The list of sides to fill out a meal favors starches like gnocchi and cheese or crisp potatoes presented sizzling in a shallow pool of garlicky butter. Yet simple trumpet mushrooms stand above the rest. They're broken down into thick slices, seasoned, and roasted; later they're sautéed in shallots, garlic, olive oil, and lemon juice, creating a rich side that isn't at all stifling.
Other parts of the menu are more playful than what tradition demands, giving the place some leverage over its competitors that don't stretch further than a crabcake or a tartare (though both are available here). Servers ply tables with a slab of house-cured bacon alongside chunky peanut butter and an apple-jalapeño jelly. Yes, it sounds goofy, but it's too intriguing not to order. The spicy-tart chutney cuts right through the rich peanuts and the fatty pork slicked with miso caramel.

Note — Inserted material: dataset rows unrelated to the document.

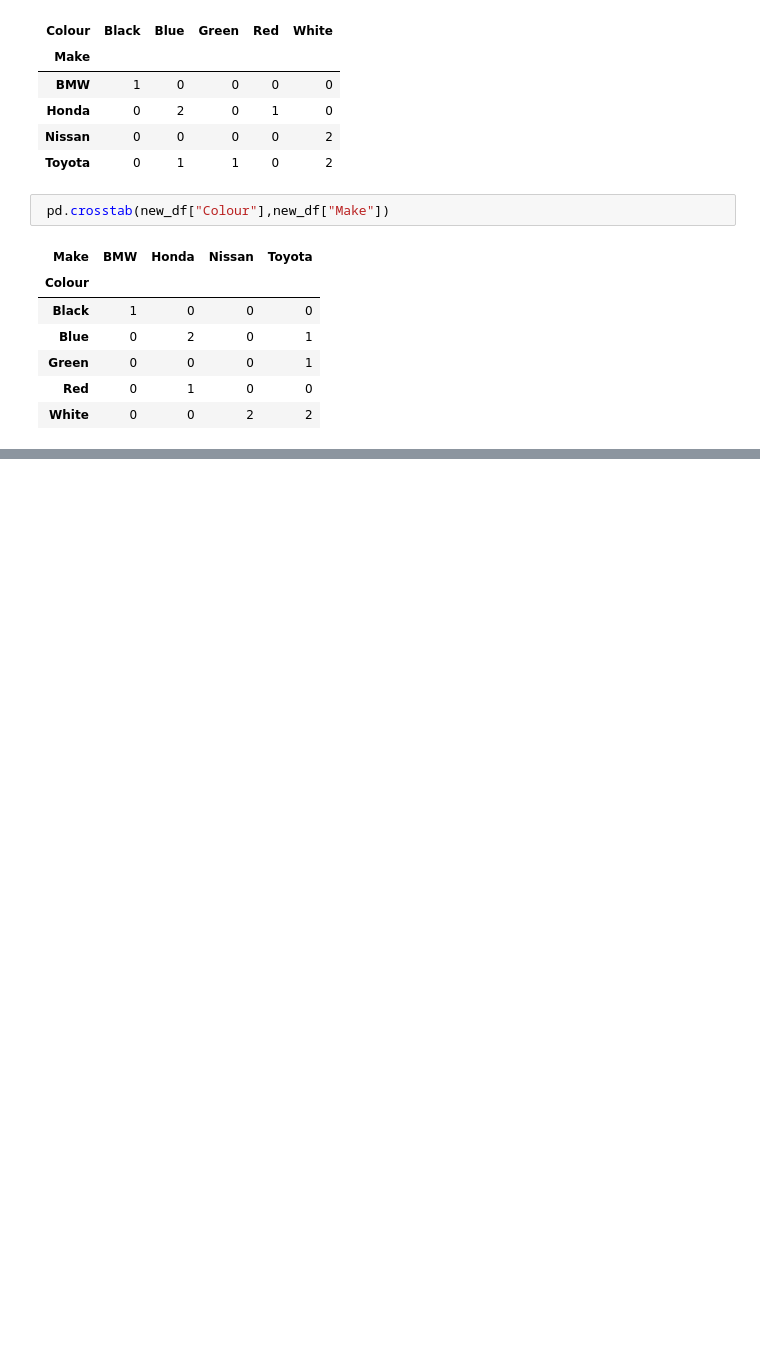
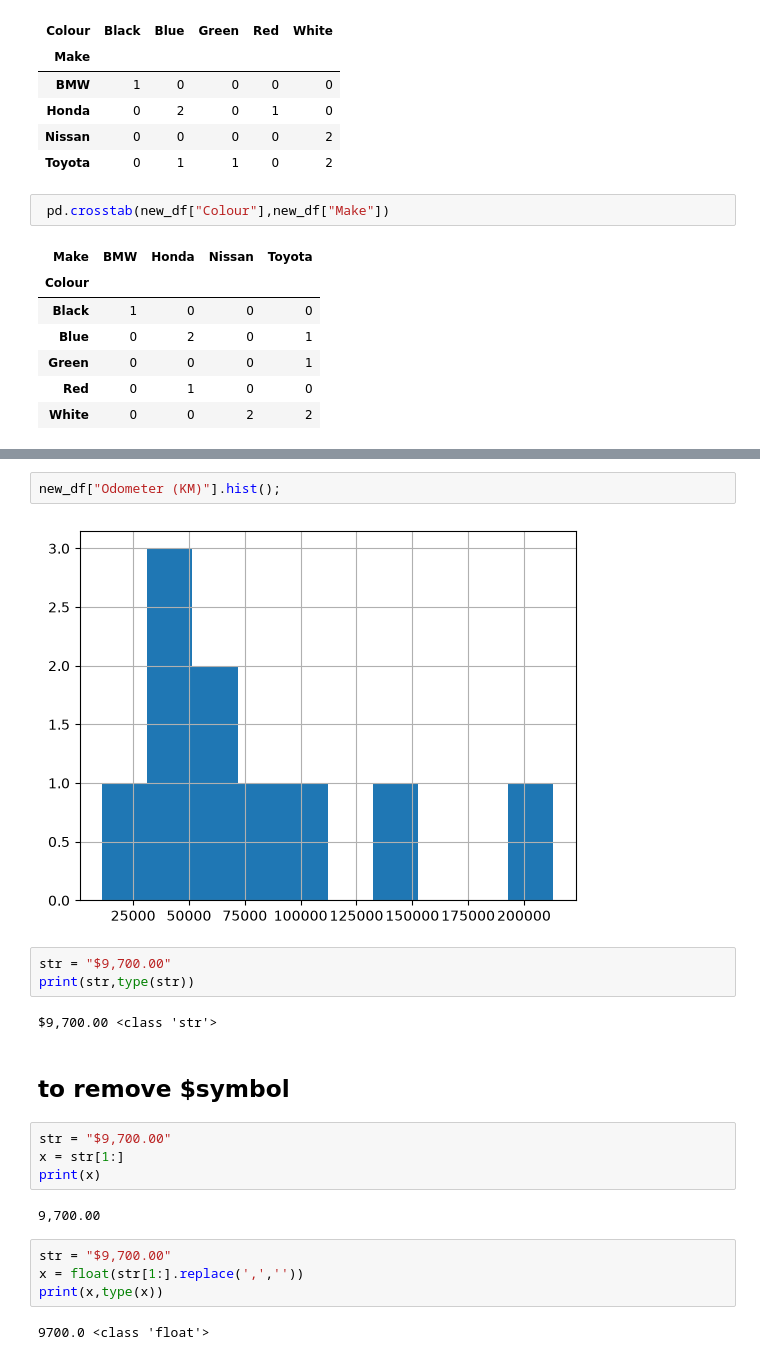
Before and after one commit to lakshanapriya05/repo_GenAI, a Jupyter notebook: pandas.ipynb, the cells around one changed output, grey strips where cells are left out. Drawn from its saved outputs; the diff is of its cells as text; blank space fills up the shorter version.

```diff
--- a/pandas.ipynb
+++ b/pandas.ipynb
@@ -262,0 +287,23 @@ pd.crosstab(new_df["Make"],new_df["Colour"])
+# %%
+new_df["Odometer (KM)"].hist();
+# %% [output]
+[figure, added]
+# %%
+str = "$9,700.00"
+print(str,type(str))
+# %% [output]
+$9,700.00 <class 'str'>
+# %% [markdown]
+##  **to remove $symbol**
+# %%
+str = "$9,700.00"
+x = str[1:]
+print(x)
+# %% [output]
+9,700.00
+# %%
+str = "$9,700.00"
+x = float(str[1:].replace(',',''))
+print(x,type(x))
+# %% [output]
+9700.0 <class 'float'>
```
Also changed, not shown: parts of 77 cells of this notebook, 2 other files.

An everything-crusted branzino is about as Tri-State Area as it gets. The mixture of dehydrated garlic and onions, along with poppy and sesame seeds, clinging to the delicate fish is shockingly reminiscent of a hot bagel. However, the skin on one of the two fillets wasn't crisped enough, leaving it chewy and oily. But the smear of smoked cream cheese, the pickled onion and beets, and the dots of herb purée with chives, parsley, dill, and tarragon fully fleshes out a good thought.
Just as fun are little paper cups filled with burnt-marshmallow ice cream and graham crackers that seem to end a meal around a campfire. Another cup bearing coconut ice cream flecked with dark chocolate is akin to a strategic Girl Scout cookie reserve.
Quality Meats' straightforward plates are just as noteworthy. A trio of diver scallops is precisely seared and rested atop a velvety black-garlic purée made of fermented cloves whipped into an aioli that brightens and spices the creamy bivalves. Again, a smart touch of lightness is added with a smattering of grassy celery leaves. A Green Goddess chopped salad is a happy throwback thanks to a combination of salty kalamata olives, tart Granny Smith apples, hardboiled eggs, sunflower seeds, avocado, and oven-dried tomatoes. The 1950s-style dressing is amped up with anchovies, tons of fresh herbs, and a squirt of lemon.
By mixing some creativity with tradition, Quality Meats makes good on its promise to push the steak house forward. At times, it's sad to see the days of the staid old version of the classic restaurant slipping into oblivion. But Koketsu and the Stillmans preserve what's most important while gently easing diners into the future.